What the task requires:
Scan the records for "does". Report each line that includes it.

Data provided:
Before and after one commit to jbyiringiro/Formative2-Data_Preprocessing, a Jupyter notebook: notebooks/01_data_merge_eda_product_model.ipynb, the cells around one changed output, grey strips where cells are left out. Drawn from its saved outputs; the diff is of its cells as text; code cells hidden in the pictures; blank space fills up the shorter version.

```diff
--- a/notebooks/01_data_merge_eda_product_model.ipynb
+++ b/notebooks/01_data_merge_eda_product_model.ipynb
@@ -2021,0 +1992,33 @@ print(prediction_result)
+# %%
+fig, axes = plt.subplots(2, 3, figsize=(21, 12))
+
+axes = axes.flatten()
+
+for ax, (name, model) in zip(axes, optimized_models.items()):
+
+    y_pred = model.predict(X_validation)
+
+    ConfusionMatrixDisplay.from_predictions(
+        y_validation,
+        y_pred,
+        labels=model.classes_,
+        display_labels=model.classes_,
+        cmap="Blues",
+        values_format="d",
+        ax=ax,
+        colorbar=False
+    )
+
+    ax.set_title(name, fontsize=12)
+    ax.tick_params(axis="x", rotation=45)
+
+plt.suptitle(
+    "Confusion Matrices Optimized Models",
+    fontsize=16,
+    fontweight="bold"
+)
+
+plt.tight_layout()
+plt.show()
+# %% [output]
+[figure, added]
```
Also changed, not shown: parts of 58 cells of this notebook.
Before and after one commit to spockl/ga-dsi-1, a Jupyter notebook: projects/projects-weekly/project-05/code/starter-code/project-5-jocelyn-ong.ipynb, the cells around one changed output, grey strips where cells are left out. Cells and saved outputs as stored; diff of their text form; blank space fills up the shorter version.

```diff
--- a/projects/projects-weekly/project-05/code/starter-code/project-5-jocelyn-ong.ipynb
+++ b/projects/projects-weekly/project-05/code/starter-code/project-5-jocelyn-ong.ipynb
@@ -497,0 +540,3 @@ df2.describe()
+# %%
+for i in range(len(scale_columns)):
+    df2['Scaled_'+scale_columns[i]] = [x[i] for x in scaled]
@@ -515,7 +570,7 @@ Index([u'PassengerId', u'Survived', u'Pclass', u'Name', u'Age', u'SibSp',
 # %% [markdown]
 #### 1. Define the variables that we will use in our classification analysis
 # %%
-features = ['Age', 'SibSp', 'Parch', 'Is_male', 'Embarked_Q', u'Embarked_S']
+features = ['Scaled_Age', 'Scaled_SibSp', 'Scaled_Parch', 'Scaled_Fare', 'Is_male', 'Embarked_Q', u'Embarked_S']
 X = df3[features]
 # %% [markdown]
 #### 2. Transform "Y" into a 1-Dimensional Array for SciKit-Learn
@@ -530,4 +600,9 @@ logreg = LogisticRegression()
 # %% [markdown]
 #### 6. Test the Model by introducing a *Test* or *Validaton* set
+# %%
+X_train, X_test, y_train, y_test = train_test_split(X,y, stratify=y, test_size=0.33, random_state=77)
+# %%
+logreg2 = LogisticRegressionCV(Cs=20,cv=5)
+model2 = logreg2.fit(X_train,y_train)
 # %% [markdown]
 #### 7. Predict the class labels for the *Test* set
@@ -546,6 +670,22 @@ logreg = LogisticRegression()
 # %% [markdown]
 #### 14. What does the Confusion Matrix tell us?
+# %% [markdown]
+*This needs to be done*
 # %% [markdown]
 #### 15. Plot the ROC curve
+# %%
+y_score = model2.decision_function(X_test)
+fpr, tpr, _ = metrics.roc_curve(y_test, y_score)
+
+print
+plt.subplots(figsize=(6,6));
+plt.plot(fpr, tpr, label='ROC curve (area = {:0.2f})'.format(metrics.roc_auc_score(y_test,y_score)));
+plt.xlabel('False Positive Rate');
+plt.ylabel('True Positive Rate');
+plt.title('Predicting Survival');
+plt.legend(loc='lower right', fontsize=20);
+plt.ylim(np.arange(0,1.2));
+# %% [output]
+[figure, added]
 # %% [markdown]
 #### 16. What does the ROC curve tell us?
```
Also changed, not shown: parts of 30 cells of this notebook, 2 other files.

Answer to the exercise:
 #### 14. What does the Confusion Matrix tell us?
 #### 16. What does the ROC curve tell us?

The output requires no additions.